By Reuter Chua, Country Head of ACCA Singapore

The digital world is now the accountant’s world. Technology has enabled the profession to change and grow.

Looking back, it was the finance function that was first to be automated, where accountants became the business partners and consultants within large enterprises as they computerised and re-engineered all their business processes.

Back to the present and we see no deceleration of technology in finance and business. This is both a challenge and an opportunity for the accountant. Perhaps it is more of a challenge for the small to medium sized practitioners (SMPs), the experts who advise small firms and entrepreneurs, simply because they do not have the necessary internal support functions that larger firms have. However, many SMEs seek out SMPs for their advice and guidance.

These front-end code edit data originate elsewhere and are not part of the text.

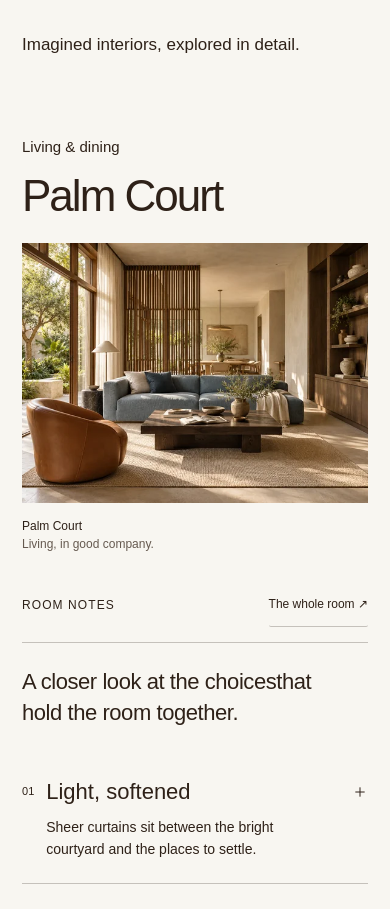
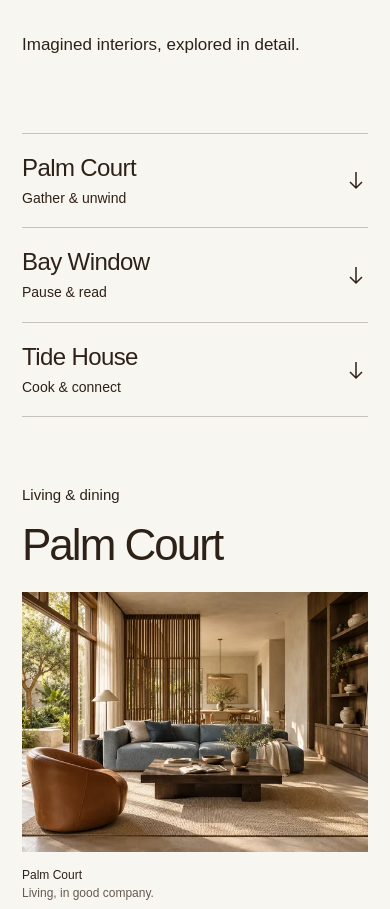
Before and after one commit to JBXWebsites/alder-house-interiors, a Next.js app: page / in a window 390 px wide. Shown: the part 1080-1989 px from the top of the page. Built offline with nearby package versions, Linux system fonts and the light colour scheme; no server answers; a web font is replaced by a local one.

Commit message:
Revision 04: add direct room navigation by everyday activity

```diff
--- a/app/experience.css
+++ b/app/experience.css
@@ -19,6 +19,18 @@ h1, h2, h3 { text-wrap: balance; }
 .project-intro .eyebrow { text-transform:none; letter-spacing:0; font-size:15px; }
 .project-intro h3 { margin-top:12px; font-size:clamp(44px,5vw,72px); }
 .study-meta { justify-content:flex-start; text-transform:none; letter-spacing:0; font-size:14px; }
+.room-directory { display:flex; gap:40px; margin:0 0 96px; border-top:1px solid var(--rule); }
+.room-directory a { flex:1; display:grid; grid-template-columns:1fr auto; gap:4px 16px; padding:24px 0; border-bottom:1px solid var(--rule); }
+.room-directory a > span:first-child { font:400 26px/1.3 var(--font-serif); letter-spacing:-.025em; }
+.room-directory a > span:nth-child(2) { grid-row:2; font-size:14px; }
+.room-directory svg { grid-column:2; grid-row:1/3; align-self:center; }
+.room-directory a:hover { color:var(--rust); }
+.work-heading { margin-bottom:44px; }
+@media(max-width:760px) {
+ .room-directory { display:block; margin-bottom:64px; }
+ .room-directory a { padding:18px 0; }
+ .room-directory a > span:first-child { font-size:24px; }
+}
 @media(max-width:760px) {
  .work-heading { display:block; margin-bottom:64px; }
  .work-heading p { margin-top:24px; max-width:none; }
--- a/app/page.tsx
+++ b/app/page.tsx
@@ -34,6 +34,11 @@ export default async function Home({
         aria-labelledby="work-title"
       >
         <div className="work-heading"><h2 id="work-title" data-heading>Three rooms.<br /><em>Three ways to live.</em></h2><p>Imagined interiors, explored in detail.</p></div>
+        <nav className="room-directory" aria-label="Choose a room">
+          <a href="#palm-court"><span>Palm Court</span><span>Gather & unwind</span><Arrow direction="down" /></a>
+          <a href="#bay-window"><span>Bay Window</span><span>Pause & read</span><Arrow direction="down" /></a>
+          <a href="#tide-house"><span>Tide House</span><span>Cook & connect</span><Arrow direction="down" /></a>
+        </nav>
         <div className="project-intro" id="palm-court">
           <div>
             <span className="eyebrow">
@@ -45,7 +50,7 @@ export default async function Home({
         </div>
         <RoomNotes notes={palm.notes} />
         <div className="study-spread">
-          <article className="bay-study">
+          <article className="bay-study" id="bay-window">
             <a
               href="/projects/bay-window"
               className="image-link"
@@ -79,7 +84,7 @@ export default async function Home({
           </article>
           <div className="tide-column">
 
-            <article className="tide-study">
+            <article className="tide-study" id="tide-house">
               <a
                 href="/projects/tide-house"
                 className="image-link"
```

There is a sense that small business accountants may be lagging behind, still working in a desktop or even paper-based model. But change is happening, with accountants generally embracing digital technology – the cloud based accounting applications that capture information and process it seamlessly.

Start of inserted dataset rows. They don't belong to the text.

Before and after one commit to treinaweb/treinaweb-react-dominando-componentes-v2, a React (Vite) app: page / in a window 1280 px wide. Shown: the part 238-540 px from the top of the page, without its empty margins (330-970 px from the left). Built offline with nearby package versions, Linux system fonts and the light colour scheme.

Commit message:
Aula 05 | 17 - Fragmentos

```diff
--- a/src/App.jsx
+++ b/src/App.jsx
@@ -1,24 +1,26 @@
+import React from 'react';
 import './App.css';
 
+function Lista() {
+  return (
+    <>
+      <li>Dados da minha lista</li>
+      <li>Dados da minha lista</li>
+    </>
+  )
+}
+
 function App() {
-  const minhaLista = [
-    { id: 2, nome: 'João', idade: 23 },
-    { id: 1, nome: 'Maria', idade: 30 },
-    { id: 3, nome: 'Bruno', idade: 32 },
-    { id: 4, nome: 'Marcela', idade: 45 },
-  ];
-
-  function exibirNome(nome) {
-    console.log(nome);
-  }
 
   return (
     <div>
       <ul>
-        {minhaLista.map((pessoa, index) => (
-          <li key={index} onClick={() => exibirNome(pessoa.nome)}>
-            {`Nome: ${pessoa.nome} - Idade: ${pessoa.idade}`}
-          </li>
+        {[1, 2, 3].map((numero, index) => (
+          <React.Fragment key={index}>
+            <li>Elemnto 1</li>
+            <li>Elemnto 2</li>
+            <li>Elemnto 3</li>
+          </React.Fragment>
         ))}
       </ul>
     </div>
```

Digitalisation is a significant opportunity for the SMP of today and tomorrow – a point we make very clearly in our new report The passionate practitioner: developing the digitised small and medium sized practice.

Here, we assert that technology is having a profound effect on the SMP sector, providing significant opportunities for accountants to remodel their practices and to offer increased, relevant, services. We explore the nature of that opportunity, set out business cases and also share successful case studies about how to implement change.

Many economies, including here in Singapore, are reliant on SMEs to drive and sustain growth and the SMPs who advise them have a vital role in that growth. The SMP with the most to offer are those who have embraced digital and technology, and who can use their advisory skills alongside technology to add value for their clients.

Loving their work

For this report, we spoke to a number of leading SMPs about their digital progress, and what came up time and again was the passion they have for their work, their practice and for their clients. One word was said a lot – ‘love’.

Digital accountants have told us that they love the digital technology that can make their lives easier, they love the like-minded clients they work with, they love accountancy itself: they love their jobs – and their lives. They see digitalisation as one of the greatest opportunities since the invention of the spreadsheet to transform their business and their clients.

Taking the next steps

Transforming a practice to become digital needs strategic planning. In big business this is often easier because there are departments or teams available to do this work. But for the smaller practitioner, they often need to be the driver of change.

To help, we’ve identified a three-step plan for success that has the components of people, process and technology. It is important to balance each of three elements throughout the change process.

When developing the strategy and plan, it is important to identify the market segment for the practice’s focus, on what clients are on the books now and where they see growth in the future. Resources and skills also need to be reconsidered and plans put into action for training and development.

Once established, the successful practice needs to take advantage of the changing software environment; to maintain its advantages and grow, seeing new opportunities as its clients develop with it.

Above all, however, the message from those who have been though such change is that they enjoy this work. They have a passion for their business and their clients’ businesses- they see technology as an enabler.

The impact of digitalisation is one of profound change; it changes the way accountancy is actually done, but it also shifts the structure ad purpose of the SMP and how they work with their clients.

It can accelerate revenues and growth of the SMP, while also freeing-up time for more value-added advice and guidance. It also helps balance the SMP’s workload, while offering flexibility for staff. The anytime, anywhere nature of the cloud allows employees to free themselves both from office hours and the office itself. Within limits – and backed-up by clear security and data protection policies – accountants can fit when and where they work around other demands on their time.

This flexibility also extends to clients who can access their financial data out of hours, doing bank reconciliations when on the move, and so on.

Skills for a digital world

This is a world where it would be no exaggeration to describe the accountant of the future as something of a cyborg: when a business communicates with its accountants, the latter is also in touch with all that businesses’ financial data, and the accountant’s brain in augmented by apps tools and artificial intelligence.

Training and development is therefore an essential part of digital adoption, but this is not just about understanding how the cloud works. Digitalisation, and the move to advisory and value-added work, will also need accountants to develop new, ‘softer’ skills on top of their core financial skills.

Recruitment practices are changing. In the past accountants could recruit mainly on a basis of accounting competency, but there is now more need to look at digital skills and a good cultural fit.

EQ – emotional intelligence, which ACCA has defined as one of the seven core skills for success – and interpersonal skills are playing a much bigger part in future, as will broader business skills such as marketing.

ACCA has always covered the technological developments that keep our members and students at the forefront of their profession. Because digital is a vital professional quotient, the ACCA Qualification ensures that we develop and assess digital skills from the very start of someone’s journey with us, and which continues all the way to membership and beyond.

The move to digital is the ideal catalyst for accountants to begin the transition from trusted adviser to trusted guide. We see this as a truly transformational time, and as our case studies reveal in our report, there is perhaps no better time to love being an accountant, and to be passionate about your clients.